WASHINGTON – Vice President Dick Cheney's (search) chief of staff was told in 2002 that Cheney's former company would receive no-bid work to secretly plan restoration of Iraq's oil facilities, but the information wasn't given to the vice president, a White House official said Tuesday.
Kevin Kellems, Cheney's spokesman, told The Associated Press he confirmed the decision not to inform Cheney with the vice president's chief of staff, Lewis "Scooter" Libby (search).
"The vice president was not informed" that Halliburton (search) would get the Defense Department contract, Kellems said.
Libby informed participants at a Defense Department (search) briefing in October 2002 that "the vice president's office would not be involved and would have nothing to do with the matter," Kellems said.
Libby's presence was controversial because Cheney repeatedly has said he had no involvement in that contract or any other matters involving Halliburton, a Houston-based energy and construction company.
At the briefing, a Defense official told a multi-agency group including Libby that Halliburton would secretly develop contingency plans to extinguish any oil fires set by Saddam Hussein if there was a war with Iraq.
Kellems said he also spoke with National Security Council aide Frank Miller, who attended the 2002 briefing and confirmed that Libby told the group Cheney would not be informed.
Rep. Henry Waxman, D-Calif., senior Democrat on the House Government Reform Committee, revealed Libby's presence in a letter to Cheney last weekend seeking more information.
Waxman said Libby's involvement contradicts Cheney's statements that he had no knowledge of the contract, which was awarded in March 2003.
When Hussein didn't set the oil facilities on fire, Halliburton was asked to take on a much bigger role. Again without competitive bids, the company was chosen to supervise the postwar reconstruction of Iraq's oil industry.
At a hearing of the Government Reform Committee Tuesday, Lawrence Lanzilotta, an acting undersecretary of defense, first revealed that it was agreed that Cheney would not be told of the decision to give Halliburton the contract.
Also at the hearing, leaders of the committee agreed that top executives of Halliburton would be asked to testify next month in the panel's investigation of Iraq contracting.
The executives are Halliburton's chief executive officer, David Lesar, and the CEO of the company's KBR subsidiary, Randy Harl.
Halliburton has been awarded more than $7 billion in Iraq contract work that involves not only the oil restoration work, but feeding and housing U.S. troops.
Six Defense Department witnesses at the hearing all said they knew of no Cheney influence. They said the 2002 briefing of the vice president's office was simply a routine notification, not an attempt to win approval.
Committee Chairman Tom Davis, R-Va., and Waxman agreed to issue the invitation to the executives and said they would work together to determine whether documents should be subpoenaed.

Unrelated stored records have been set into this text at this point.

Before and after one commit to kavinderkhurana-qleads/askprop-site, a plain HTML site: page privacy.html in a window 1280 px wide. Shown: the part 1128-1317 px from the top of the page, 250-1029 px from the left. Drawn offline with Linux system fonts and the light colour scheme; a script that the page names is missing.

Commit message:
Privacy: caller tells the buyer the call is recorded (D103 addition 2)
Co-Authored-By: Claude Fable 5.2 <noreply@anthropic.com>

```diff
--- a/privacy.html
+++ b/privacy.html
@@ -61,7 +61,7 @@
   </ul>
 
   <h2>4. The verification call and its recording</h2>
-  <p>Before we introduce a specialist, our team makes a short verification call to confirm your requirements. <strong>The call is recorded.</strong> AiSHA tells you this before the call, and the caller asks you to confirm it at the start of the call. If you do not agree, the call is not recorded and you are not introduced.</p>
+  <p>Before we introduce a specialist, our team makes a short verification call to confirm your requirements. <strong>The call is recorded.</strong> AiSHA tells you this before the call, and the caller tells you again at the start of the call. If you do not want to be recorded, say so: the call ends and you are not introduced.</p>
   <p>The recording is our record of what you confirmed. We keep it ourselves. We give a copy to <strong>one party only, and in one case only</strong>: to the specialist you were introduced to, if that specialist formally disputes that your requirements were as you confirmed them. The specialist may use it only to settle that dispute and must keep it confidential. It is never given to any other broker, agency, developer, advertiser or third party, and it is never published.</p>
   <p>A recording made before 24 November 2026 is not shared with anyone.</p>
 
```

Waxman said he also wants to subpoena Defense Secretary Donald H. Rumsfeld to produce records on Department of Defense contracts with Cheney's office.
Waxman said he also wants records on construction giant Bechtel, which has a major Iraq contract, and several lawmakers added companies they want to include in the investigation.

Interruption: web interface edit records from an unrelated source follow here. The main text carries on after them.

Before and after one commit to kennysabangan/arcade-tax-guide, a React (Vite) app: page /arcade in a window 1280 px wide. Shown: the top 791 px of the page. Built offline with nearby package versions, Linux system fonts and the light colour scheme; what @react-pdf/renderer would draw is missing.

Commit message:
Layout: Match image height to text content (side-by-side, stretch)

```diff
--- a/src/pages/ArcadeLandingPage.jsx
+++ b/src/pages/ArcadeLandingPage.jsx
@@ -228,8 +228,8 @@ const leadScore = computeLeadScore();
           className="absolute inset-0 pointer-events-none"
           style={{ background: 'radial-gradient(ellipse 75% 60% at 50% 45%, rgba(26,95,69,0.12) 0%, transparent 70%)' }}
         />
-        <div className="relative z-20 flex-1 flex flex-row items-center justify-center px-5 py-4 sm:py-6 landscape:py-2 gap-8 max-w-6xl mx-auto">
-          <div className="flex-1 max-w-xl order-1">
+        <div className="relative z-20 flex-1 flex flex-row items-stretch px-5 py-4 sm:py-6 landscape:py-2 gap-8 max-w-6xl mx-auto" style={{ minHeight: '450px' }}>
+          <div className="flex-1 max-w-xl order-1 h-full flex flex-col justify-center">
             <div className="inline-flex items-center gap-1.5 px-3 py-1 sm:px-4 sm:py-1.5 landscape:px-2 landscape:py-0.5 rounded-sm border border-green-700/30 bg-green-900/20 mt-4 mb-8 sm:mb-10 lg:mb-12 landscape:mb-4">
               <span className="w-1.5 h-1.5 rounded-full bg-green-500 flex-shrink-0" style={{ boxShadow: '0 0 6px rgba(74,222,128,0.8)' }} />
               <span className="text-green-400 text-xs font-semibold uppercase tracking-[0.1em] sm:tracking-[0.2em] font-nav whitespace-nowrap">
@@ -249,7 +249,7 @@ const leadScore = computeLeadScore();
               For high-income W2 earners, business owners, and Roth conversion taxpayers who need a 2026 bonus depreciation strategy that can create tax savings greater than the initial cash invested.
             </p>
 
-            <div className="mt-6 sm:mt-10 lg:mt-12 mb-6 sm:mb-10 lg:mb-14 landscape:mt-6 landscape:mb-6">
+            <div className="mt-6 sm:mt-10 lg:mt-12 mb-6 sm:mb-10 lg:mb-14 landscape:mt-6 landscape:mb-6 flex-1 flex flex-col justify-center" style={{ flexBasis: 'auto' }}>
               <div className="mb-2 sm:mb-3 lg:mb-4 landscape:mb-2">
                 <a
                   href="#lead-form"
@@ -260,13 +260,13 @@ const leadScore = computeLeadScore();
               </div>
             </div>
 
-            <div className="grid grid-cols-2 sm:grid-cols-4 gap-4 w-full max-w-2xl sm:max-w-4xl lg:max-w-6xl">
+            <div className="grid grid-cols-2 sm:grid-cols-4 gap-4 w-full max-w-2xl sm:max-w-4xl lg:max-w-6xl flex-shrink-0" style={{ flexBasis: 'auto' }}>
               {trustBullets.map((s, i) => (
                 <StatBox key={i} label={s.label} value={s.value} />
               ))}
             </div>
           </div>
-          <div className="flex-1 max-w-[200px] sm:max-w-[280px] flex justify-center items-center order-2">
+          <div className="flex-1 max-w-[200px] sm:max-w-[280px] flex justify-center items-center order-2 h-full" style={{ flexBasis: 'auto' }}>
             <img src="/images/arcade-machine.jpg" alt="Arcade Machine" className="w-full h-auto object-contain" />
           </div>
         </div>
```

Halliburton spokeswoman Wendy Hall was noncommittal on whether the executives would agree to testify.
"Today, our primary concern is to monitor the hearing to see what issues come forward," she said. "Halliburton believes its actions in Iraq are designed to deliver the best quality products and services on the best terms available as called for in our contract. We will work with the committee to assist them in fulfilling their important oversight functions."
The agreement did not stop Republicans from accusing Waxman of politically motivated criticism of Halliburton and Cheney, nor did Waxman let up on that criticism.
"Too many Democrats, for political reasons I completely understand but personally find distasteful, have chosen to practice oversight by press release, oversight by leaking draft reports and confidential briefings," Davis said at Tuesday's committee hearing.
"This is a strategy being driven top down by the House Democratic leadership," Davis charged.
Waxman responded with examples of waste, fraud and abuse that, he said, came from former Halliburton employees who spoke privately with the committee. Among the allegations:
— A former logistics specialist said Halliburton charged taxpayers $10,000 a day to house employees in a five-star hotel in Kuwait instead of the $600 per day cost of using the same air-conditioned tents that house U.S. troops.
— A former "convoy commander" said Halliburton removed spare tires from its new $85,000 trucks and gave instructions to abandon or "torch" the vehicles if they had a flat tire.
Waxman also said the cost of a food service contract was reduced by 40 percent after Halliburton's middleman role was eliminated.
Davis said there may be explanations, stating it might be a sound policy to abandon a truck rather than change a tire if a convoy comes under attack.
Hall, the Halliburton spokeswoman, said of the allegations: "This does not serve to feed a single member of our military, create a single unit of housing, repair a single oil well or supply a single piece of material for reconstruction."